By: Mark Fitzgerald
Illinois’ Rod Blagojevich is one of several U.S. governors who are attempting to raise their national profile by extending health care to uninsured or underinsured children. Blagojevich calls his state-run health programs “All Kids,” and he trumpets it constantly — especially when, as now, he is in a tough budget fight with the legislative majority leaders of his own Democratic Party.
But when Dean Olsen, the health care reporter for The State Journal-Register in Illinois’ capital city Springfield, requested statistics about county-level enrollment for All Kids, Medicaid and other state-run health programs, he got shut down firmly. The paper wanted the information as part of a series of articles on the county-by-county impact of extending state-subsidized health coverage.
Illinois agencies rejected his oral requests for information. When Olsen made a formal request under the Illinois Freedom of Information Act (FOIA), the state’s acting freedom of information officer, Mark Iocca, wrote back to say the data was exempt from the law, and that the state was prohibited from releasing it because of the federal Health Insurance Portability and Accountability Act of 1996, better known by its acronym HIPAA.
The State Journal-Register is not seeking names of the enrollees, but Iocca told the paper that doesn’t matter.
“You indicated in your request that you were ‘not requesting names of people enrolled in these programs,'” Iocca wrote. “A request that does not ask for names does not alter the applicability of the cited FOIA exemptions (see: Chicago Tribune Company v. Board of Education of the City of Chicago, 332 Ill.App.3d 60, 773 N.W.2d 674 (2202)). The information you seek is part of the Department’s clients’ case records and is not directly related to the administration of the assistance programs. Therefore, under federal and state law and regulation, as cited above, the information is confidential and is prohibited from being released.”

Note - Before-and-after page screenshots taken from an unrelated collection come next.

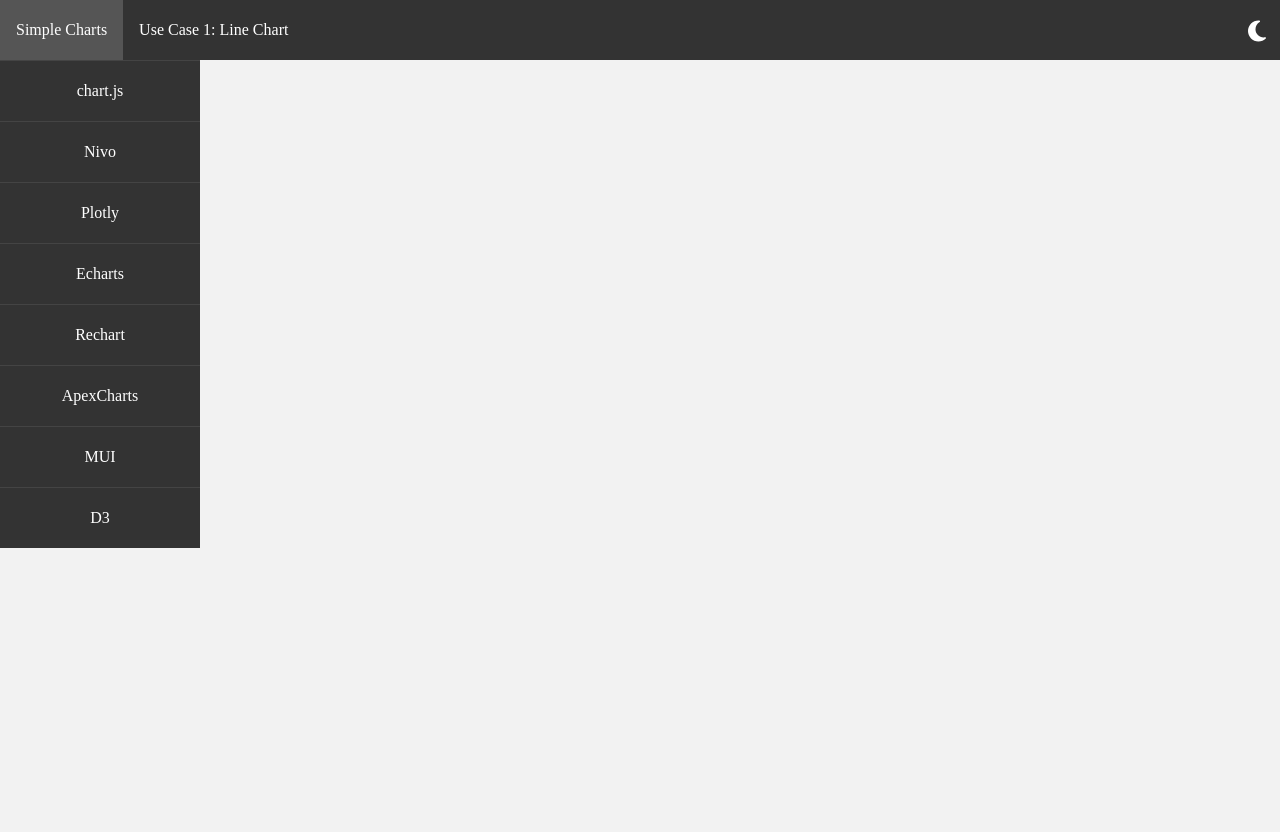
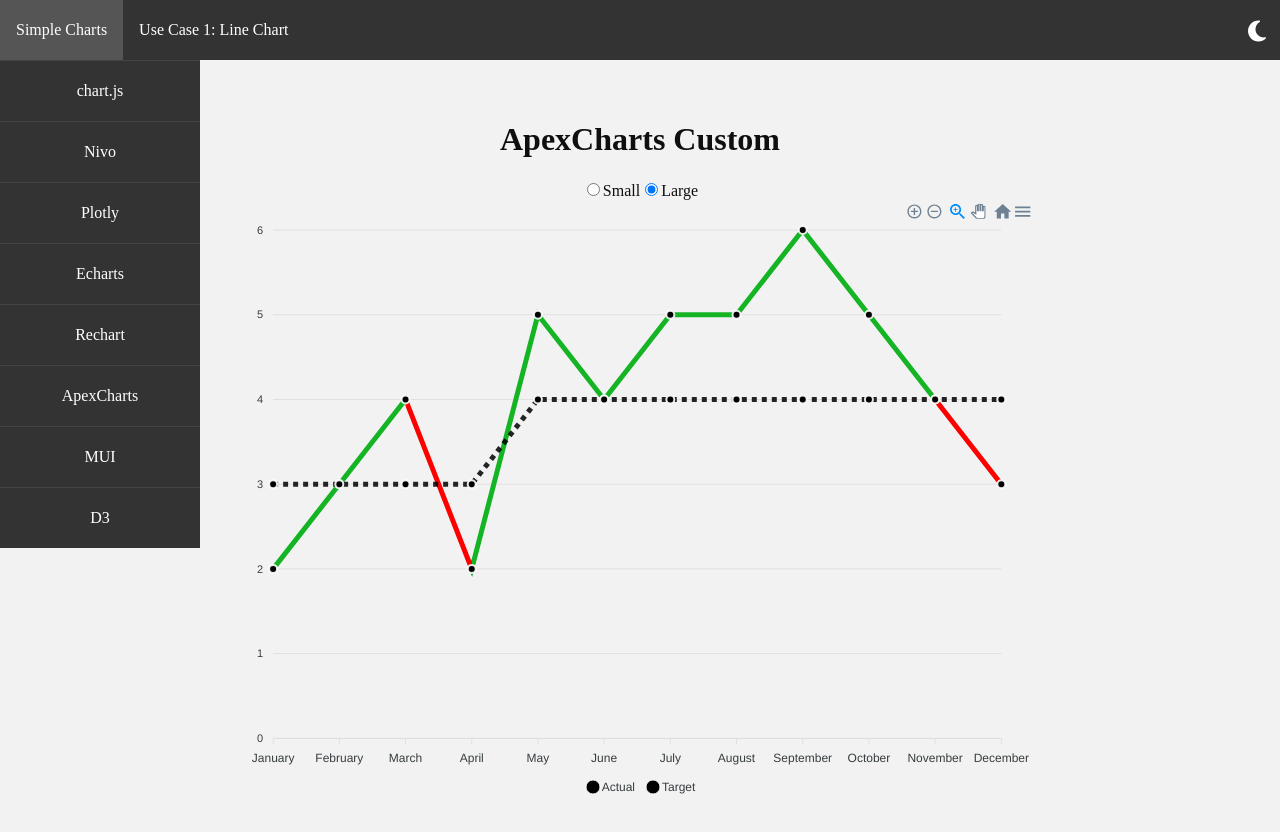
Before and after one commit to Deaniebean/data-viz-libraries, a React (Vite) app: page /apexcharts/line-chart-custom-2 in a window 1280 px wide. Shown: the top 832 px of the page. Built offline with nearby package versions, Linux system fonts and the light colour scheme.

Commit message:
ApexCharts better solution

```diff
--- a/src/App.tsx
+++ b/src/App.tsx
@@ -7,11 +7,13 @@
 import { Nivo } from "./charts/basicCharts/Nivo";
 import { PlotlyChart } from "./charts/basicCharts/Plotly";
 import { Rechart } from "./charts/basicCharts/Rechart";
-import { RechartCustom } from "./charts/customLineChart/RechartCustom";
 import { ApexCharts } from "./charts/basicCharts/ApexCharts";
 import { D3 } from "./charts/basicCharts/D3";
 import { Chartjs } from "./charts/basicCharts/Chartjs";
-import { ChartjsCustom } from "./charts/customLineChart/ChartjsCustom";
+import { RechartCustom } from "./charts/customLineChart/RechartCustom";
+import { ChartjsCustom } from "./charts/customLineChart/Chartjs";
+import { ApexChartsCustom2 } from "./charts/customLineChart/ApexCHartsCustom2";
+import { CustomApexCharts3 } from "./charts/customLineChart/ApexCharts3";
 
 
 function App() {
@@ -22,15 +24,32 @@
         <Routes>
           <Route path="/mui/line-chart" element={<LineChartMui />} />
           <Route path="/chartjs/line-chart" element={<Chartjs />} />
-          <Route path="/chartjs/line-chart-custom" element={<ChartjsCustom />} />
-          <Route path="/echarts/line-chart" element={<Echarts/>} />
-          <Route path="/nivo/line-chart" element={<Nivo/>} />
+          <Route
+            path="/chartjs/line-chart-custom"
+            element={<ChartjsCustom />}
+          />
+          <Route path="/echarts/line-chart" element={<Echarts />} />
+          <Route path="/nivo/line-chart" element={<Nivo />} />
           <Route path="/Plotly/line-chart" element={<PlotlyChart />} />
           <Route path="/rechart/line-chart" element={<Rechart />} />
-          <Route path="/rechart/line-chart-custom" element={<RechartCustom/>} />
-          <Route path="/apexcharts/line-chart" element={<ApexCharts/>} />
-          <Route path="/apexcharts/line-chart-custom" element={<ApexChartsCustom/>} />
-          <Route path="/d3/line-chart" element={<D3/>} />
+          <Route
+            path="/rechart/line-chart-custom"
+            element={<RechartCustom />}
+          />
+          <Route path="/apexcharts/line-chart" element={<ApexCharts />} />
+          <Route
+            path="/apexcharts/line-chart-custom"
+            element={<ApexChartsCustom />}
+          />
+          <Route
+            path="/apexcharts/line-chart-custom-2"
+            element={<ApexChartsCustom2 />}
+          />
+          <Route
+            path="/apexcharts/line-chart-custom-3"
+            element={<CustomApexCharts3 />}
+          />
+          <Route path="/d3/line-chart" element={<D3 />} />
         </Routes>
       </div>
     </div>
--- a/src/Navbar.tsx
+++ b/src/Navbar.tsx
@@ -103,10 +103,16 @@
                 <NavLink to="/apexcharts/line-chart-custom">Apexcharts</NavLink>
               </li>
               <li>
+                <NavLink to="/apexcharts/line-chart-custom-2">Apexcharts2</NavLink>
+              </li>
+              <li>
+                <NavLink to="/apexcharts/line-chart-custom-3">Apexcharts3</NavLink>
+              </li>
+              <li>
                 <NavLink to="/chartjs/line-chart-custom">Chartjs</NavLink>
               </li>
               <li>
-                <NavLink to="/chartjs/line-chart-custom">Chartjs</NavLink>
+                <NavLink to="/rechart/line-chart-custom">Recharts</NavLink>
               </li>
             </ul>
           </li>
--- /dev/null
+++ b/src/charts/customLineChart/ApexCharts3.tsx
@@ -0,0 +1,77 @@
+import Chart from "react-apexcharts";
+import { ChartWrapper } from "../../common/chartWrapper";
+
+export const CustomApexCharts3 = () => {
+  const options = {
+    chart: {
+      height: 380,
+      type: "line" as const,
+      foreColor: "#6D6D6D",
+    },
+    fill: {
+      type: ["gradient", "solid"],
+      colors: ["#000000"],
+      gradient: {
+        shadeIntensity: 1,
+        opacityFrom: 1,
+        opacityTo: 1,
+        colorStops: [
+          {
+            offset: 0,
+            color: "#EB656F",
+            opacity: 1,
+          },
+          {
+            offset: 20,
+            color: "#FAD375",
+            opacity: 1,
+          },
+          {
+            offset: 60,
+            color: "#61DBC3",
+            opacity: 1,
+          },
+          {
+            offset: 100,
+            color: "#95DA74",
+            opacity: 1,
+          },
+        ],
+      },
+    },
+    grid: {
+      borderColor: "#6D6D6D",
+    },
+    xaxis: {
+      categories: [
+        "01 Jan",
+        "02 Jan",
+        "03 Jan",
+        "04 Jan",
+        "05 Jan",
+        "06 Jan",
+        "07 Jan",
+      ],
+    },
+  };
+
+  const series = [
+    {
+      name: "Series 1",
+      data: [2, 23, 19, 45, 38, 52, 45],
+    },
+    { name: "Series 2", data: [10, 20, 20, 30, 40, 40, 30] },
+  ];
+
+  return (
+    <ChartWrapper title="ApexCharts Custom">
+      <Chart
+        type="line"
+        options={options}
+        series={series}
+        width="100%"
+        height="100%"
+      />
+    </ChartWrapper>
+  );
+};
--- /dev/null
+++ b/src/charts/customLineChart/ApexChartsCustom2.tsx
@@ -0,0 +1,107 @@
+import Chart from "react-apexcharts";
+import { Data } from "../../utils/Data";
+import { useState, useEffect } from "react";
+import { ChartWrapper } from "../../common/chartWrapper";
+
+export const ApexChartsCustom2 = () => {
+  const [chartData] = useState(Data);
+
+  useEffect(() => {
+    console.log("Initial chartData:", chartData);
+  }, [chartData]);
+
+  const allMonths: string[] = chartData.map((data) => data.month);
+  console.log("All months:", allMonths);
+
+  // Create a series where each point fills non-active values with null
+  const series = [
+    {
+      name: "Actual",
+      data: chartData.map((data) => data.actual),
+    },
+    {
+      name: "Target",
+      data: chartData.map((data) => data.target),
+    },
+  ];
+
+  console.log("Series data:", series);
+
+  const colorStops = chartData
+    .map((data, index) => {
+      const nextData = chartData[index + 1];
+      if (!nextData) return null;
+
+      const isAboveTarget = data.actual >= data.target;
+      const nextIsAboveTarget = nextData.actual >= nextData.target;
+
+      const colorStop = {
+        offset: (index / (chartData.length - 1)) * 100,
+        color: isAboveTarget ? "#14b425" : "#ff0000",
+        nextColor: nextIsAboveTarget ? "#14b425" : "#ff0000",
+      };
+
+      console.log(`Color stop for month ${data.month}:`, colorStop);
+
+      return colorStop;
+    })
+    .filter((colorStop) => colorStop !== null);
+
+  console.log("Color stops:", colorStops);
+
+  const chartOptions = {
+    chart: {
+      id: "dynamic-threshold",
+      animations: {
+        enabled: false,
+      },
+    },
+    fill: {
+      type: ["gradient", "solid"],
+      colors: ["#000000"],
+      gradient: {
+        shade: "dark",
+        type: "horizontal",
+        shadeIntensity: 0.5,
+        gradientToColors: undefined, // optional, if not defined - uses the shades of same color in series
+        inverseColors: true,
+        opacityFrom: 1,
+        opacityTo: 1,
+        stops: [0, 50, 100],
+        colorStops: colorStops.flatMap((stop) => [
+          { offset: stop.offset, color: stop.color, opacity: 1 },
+          { offset: stop.offset + 0.1, color: stop.nextColor, opacity: 1 },
+        ]),
+      },
+    },
+    stroke: {
+      dashArray: [0, 5],
+    },
+    xaxis: {
+      categories: allMonths,
+      tooltip: {
+        enabled: false,
+      },
+    },
+    yaxis: {
+      min: 0,
+    },
+    markers: {
+      size: 4,
+    },
+  };
+
+  console.log("Chart options:", chartOptions);
+
+  return (
+    <ChartWrapper title="ApexCharts Custom">
+      <Chart
+        type="line"
+        options={chartOptions}
+        series={series}
+        width="100%"
+        height="100%"
+      />
+    </ChartWrapper>
+  );
+};
--- a/src/charts/customLineChart/ChartjsCustom.tsx
+++ b/src/charts/customLineChart/Chartjs.tsx
@@ -2,6 +2,7 @@
 import { useState } from "react";
 import { Data } from "../../utils/Data";
 import { Line } from "react-chartjs-2";
+import { ChartWrapper } from "../../common/chartWrapper";
 
 Chart.register(CategoryScale);
 
@@ -24,7 +25,7 @@
         backgroundColor: "rgba(255,99,132,0.4)",
         borderColor: "rgba(255,99,132,1)",
         segment: {
-          borderColor: (ctx: { p0DataIndex: any; }) => {
+          borderColor: (ctx: { p0DataIndex: any }) => {
             const index = ctx.p0DataIndex; // Get the current index
             return chartData[index].target > chartData[index].actual
               ? "rgb(192,75,75)" // Red color if target > actual
@@ -45,5 +46,9 @@
     },
   };
 
-  return <Line data={data} options={options} />;
+  return (
+    <ChartWrapper title="Chartjs">
+  <Line data={data} options={options} />
+  </ChartWrapper>
+  )
 };
--- a/src/charts/customLineChart/RechartCustom.tsx
+++ b/src/charts/customLineChart/RechartCustom.tsx
@@ -1,56 +1,60 @@
 import { useState } from "react";
 import { Data } from "../../utils/Data";
-import { CartesianGrid, Line, LineChart, Tooltip, XAxis, YAxis } from "recharts";
-
-interface DataPoint {
-  month: string;
-  actual: number;
-  greaterOrLess: string;
-}
-
-interface Segment {
-  start: DataPoint;
-  end: DataPoint;
-  color: string;
-}
+import {
+  CartesianGrid,
+  Line,
+  LineChart,
+  Tooltip,
+  XAxis,
+  YAxis,
+  ResponsiveContainer,
+} from "recharts";
+import { ChartWrapper } from "../../common/chartWrapper";
+import React from "react";
 
 export const RechartCustom = () => {
   const [chartData] = useState(Data);
 
-  const processSegments = (data: DataPoint[]): Segment[] => {
-    const segments: Segment[] = [];
-    for (let i = 0; i < data.length - 1; i++) {
-      const current = data[i];
-      const next = data[i + 1];
-      segments.push({
-        start: current,
-        end: next,
-        color: current.greaterOrLess === "greater" ? "#8884d8" : "#ff7300",
-      });
-    }
-    return segments;
-  };
+  // Calculate the gradient stops based on the data
+  const gradientStops = chartData.map((data, index) => {
+    const nextData = chartData[index + 1];
+    if (!nextData) return null;
 
-  const segments = processSegments(chartData);
+    const isAboveTarget = data.actual > data.target;
+    const nextIsAboveTarget = nextData.actual > nextData.target;
+
+    return {
+      offset: (index / (chartData.length - 1)) * 100,
+      color: isAboveTarget ? "green" : "red",
+      nextColor: nextIsAboveTarget ? "green" : "red",
+    };
+  }).filter(Boolean);
 
   return (
-    <LineChart width={500} height={300} data={chartData}>
-      <XAxis dataKey="month" />
-      <YAxis />
-      <CartesianGrid stroke="#eee" strokeDasharray="5 5" />
-      <Tooltip />
+    <ChartWrapper title="Recharts Custom">
+      <ResponsiveContainer width="100%" height="100%">
+        <LineChart
+          data={chartData}
+          margin={{ top: 5, right: 20, bottom: 5, left: 0 }}
+        >
+          <defs>
+            <linearGradient id="gradient" x1="0" y1="0" x2="100%" y2="0">
+              {gradientStops.map((stop, index) => (
+                <React.Fragment key={index}>
+                  {stop && <stop offset={`${stop.offset}%`} stopColor={stop.color} />}
+                  {stop && <stop offset={`${stop.offset + 0.1}%`} stopColor={stop.nextColor} />}
+                </React.Fragment>
+              ))}
+            </linearGradient>
+          </defs>
+          <Line type="monotone" dataKey="actual" stroke="url(#gradient)" dot={false} />
+          <XAxis dataKey="month" />
+          <YAxis />
+          <Tooltip />
+          <CartesianGrid stroke="#f5f5f5" />
 
-      {/* Render multiple lines for each segment */}
-      {segments.map((segment, index) => (
-        <Line
-          key={index}
-          type="monotone"
-          data={[segment.start, segment.end]} // Only start and end points
-          dataKey="actual" // Assuming the actual value is the key
-          stroke={segment.color}
-          dot={false} // Hide dots for smoother lines
-        />
-      ))}
-    </LineChart>
+        </LineChart>
+      </ResponsiveContainer>
+    </ChartWrapper>
   );
 };
```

Now the Association of Health Care Journalists (AHCJ), a national group with about 1,000 member, is crying foul.